▶ REQUIRED ACTION
Each entry should be written out again exactly, so that nothing is lost.

▶ INPUT DATA
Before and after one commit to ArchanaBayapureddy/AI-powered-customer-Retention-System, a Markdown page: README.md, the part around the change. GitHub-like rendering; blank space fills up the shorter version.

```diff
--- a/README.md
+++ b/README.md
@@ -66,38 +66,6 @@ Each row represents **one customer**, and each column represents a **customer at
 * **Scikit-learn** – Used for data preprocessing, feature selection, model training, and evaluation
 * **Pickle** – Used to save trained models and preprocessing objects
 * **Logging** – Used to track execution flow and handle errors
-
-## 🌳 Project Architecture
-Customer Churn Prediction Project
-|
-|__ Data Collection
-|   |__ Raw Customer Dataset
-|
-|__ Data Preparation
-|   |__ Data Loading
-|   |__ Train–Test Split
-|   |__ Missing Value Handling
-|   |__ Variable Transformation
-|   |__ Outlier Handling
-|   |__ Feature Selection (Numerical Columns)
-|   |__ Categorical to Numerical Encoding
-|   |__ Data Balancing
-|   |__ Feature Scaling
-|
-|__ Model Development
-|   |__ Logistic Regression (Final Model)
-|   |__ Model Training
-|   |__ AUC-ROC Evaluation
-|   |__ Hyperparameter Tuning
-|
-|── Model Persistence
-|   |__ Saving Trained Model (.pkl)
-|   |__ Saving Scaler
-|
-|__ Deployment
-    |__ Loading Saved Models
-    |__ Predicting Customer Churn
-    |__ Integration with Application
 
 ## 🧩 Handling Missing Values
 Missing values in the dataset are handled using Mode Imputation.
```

▶ WRITTEN RESPONSE
Before and after one commit to ArchanaBayapureddy/AI-powered-customer-Retention-System, a Markdown page: README.md, the part around the change. GitHub-like rendering; blank space fills up the shorter version.

```diff
--- a/README.md
+++ b/README.md
@@ -66,38 +66,6 @@ Each row represents **one customer**, and each column represents a **customer at
 * **Scikit-learn** – Used for data preprocessing, feature selection, model training, and evaluation
 * **Pickle** – Used to save trained models and preprocessing objects
 * **Logging** – Used to track execution flow and handle errors
-
-## 🌳 Project Architecture
-Customer Churn Prediction Project
-|
-|__ Data Collection
-|   |__ Raw Customer Dataset
-|
-|__ Data Preparation
-|   |__ Data Loading
-|   |__ Train–Test Split
-|   |__ Missing Value Handling
-|   |__ Variable Transformation
-|   |__ Outlier Handling
-|   |__ Feature Selection (Numerical Columns)
-|   |__ Categorical to Numerical Encoding
-|   |__ Data Balancing
-|   |__ Feature Scaling
-|
-|__ Model Development
-|   |__ Logistic Regression (Final Model)
-|   |__ Model Training
-|   |__ AUC-ROC Evaluation
-|   |__ Hyperparameter Tuning
-|
-|── Model Persistence
-|   |__ Saving Trained Model (.pkl)
-|   |__ Saving Scaler
-|
-|__ Deployment
-    |__ Loading Saved Models
-    |__ Predicting Customer Churn
-    |__ Integration with Application
 
 ## 🧩 Handling Missing Values
 Missing values in the dataset are handled using Mode Imputation.
```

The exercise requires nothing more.